Required work:
Every line in the data below that has the word "firm" should be returned.
*** Provided entries ***
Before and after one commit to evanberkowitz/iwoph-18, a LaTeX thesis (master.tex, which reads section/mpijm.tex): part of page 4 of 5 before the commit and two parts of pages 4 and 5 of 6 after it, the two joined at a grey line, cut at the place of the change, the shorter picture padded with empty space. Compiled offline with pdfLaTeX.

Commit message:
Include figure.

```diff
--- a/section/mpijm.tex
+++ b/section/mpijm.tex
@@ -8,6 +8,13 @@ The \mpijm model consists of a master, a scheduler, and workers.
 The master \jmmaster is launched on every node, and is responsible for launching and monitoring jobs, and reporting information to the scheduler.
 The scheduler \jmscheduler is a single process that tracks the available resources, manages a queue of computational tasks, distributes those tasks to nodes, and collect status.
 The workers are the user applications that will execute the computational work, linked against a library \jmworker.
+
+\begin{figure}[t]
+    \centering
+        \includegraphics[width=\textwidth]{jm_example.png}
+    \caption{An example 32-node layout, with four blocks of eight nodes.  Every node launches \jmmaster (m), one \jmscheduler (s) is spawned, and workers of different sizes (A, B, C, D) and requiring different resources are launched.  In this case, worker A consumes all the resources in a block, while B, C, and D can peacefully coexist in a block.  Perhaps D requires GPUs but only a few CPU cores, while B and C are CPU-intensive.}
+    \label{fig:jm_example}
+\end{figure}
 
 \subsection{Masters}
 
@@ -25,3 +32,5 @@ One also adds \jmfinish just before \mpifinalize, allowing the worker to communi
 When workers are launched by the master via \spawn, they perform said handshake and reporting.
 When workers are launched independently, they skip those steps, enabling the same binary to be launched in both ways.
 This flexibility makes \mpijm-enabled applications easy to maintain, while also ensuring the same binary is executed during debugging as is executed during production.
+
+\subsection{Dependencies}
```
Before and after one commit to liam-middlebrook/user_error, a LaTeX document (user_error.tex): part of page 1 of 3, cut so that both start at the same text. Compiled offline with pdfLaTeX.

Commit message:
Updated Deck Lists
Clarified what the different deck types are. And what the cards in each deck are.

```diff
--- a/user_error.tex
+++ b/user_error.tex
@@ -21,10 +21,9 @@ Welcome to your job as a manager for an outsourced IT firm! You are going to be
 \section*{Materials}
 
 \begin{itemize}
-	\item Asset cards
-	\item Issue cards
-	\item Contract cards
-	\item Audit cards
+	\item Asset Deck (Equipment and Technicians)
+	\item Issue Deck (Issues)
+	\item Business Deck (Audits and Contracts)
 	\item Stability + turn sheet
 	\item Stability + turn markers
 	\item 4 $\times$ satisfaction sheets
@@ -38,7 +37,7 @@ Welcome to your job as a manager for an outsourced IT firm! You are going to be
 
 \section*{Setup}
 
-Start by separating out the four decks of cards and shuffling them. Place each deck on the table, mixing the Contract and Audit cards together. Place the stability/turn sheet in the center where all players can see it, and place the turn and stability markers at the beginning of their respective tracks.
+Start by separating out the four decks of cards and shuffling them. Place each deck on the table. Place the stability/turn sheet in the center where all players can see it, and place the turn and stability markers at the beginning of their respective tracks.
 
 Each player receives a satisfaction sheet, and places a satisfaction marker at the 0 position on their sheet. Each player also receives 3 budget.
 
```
***
Final answer:
@@ -21,10 +21,9 @@ Welcome to your job as a manager for an outsourced IT firm! You are going to be
@@ -38,7 +37,7 @@ Welcome to your job as a manager for an outsourced IT firm! You are going to be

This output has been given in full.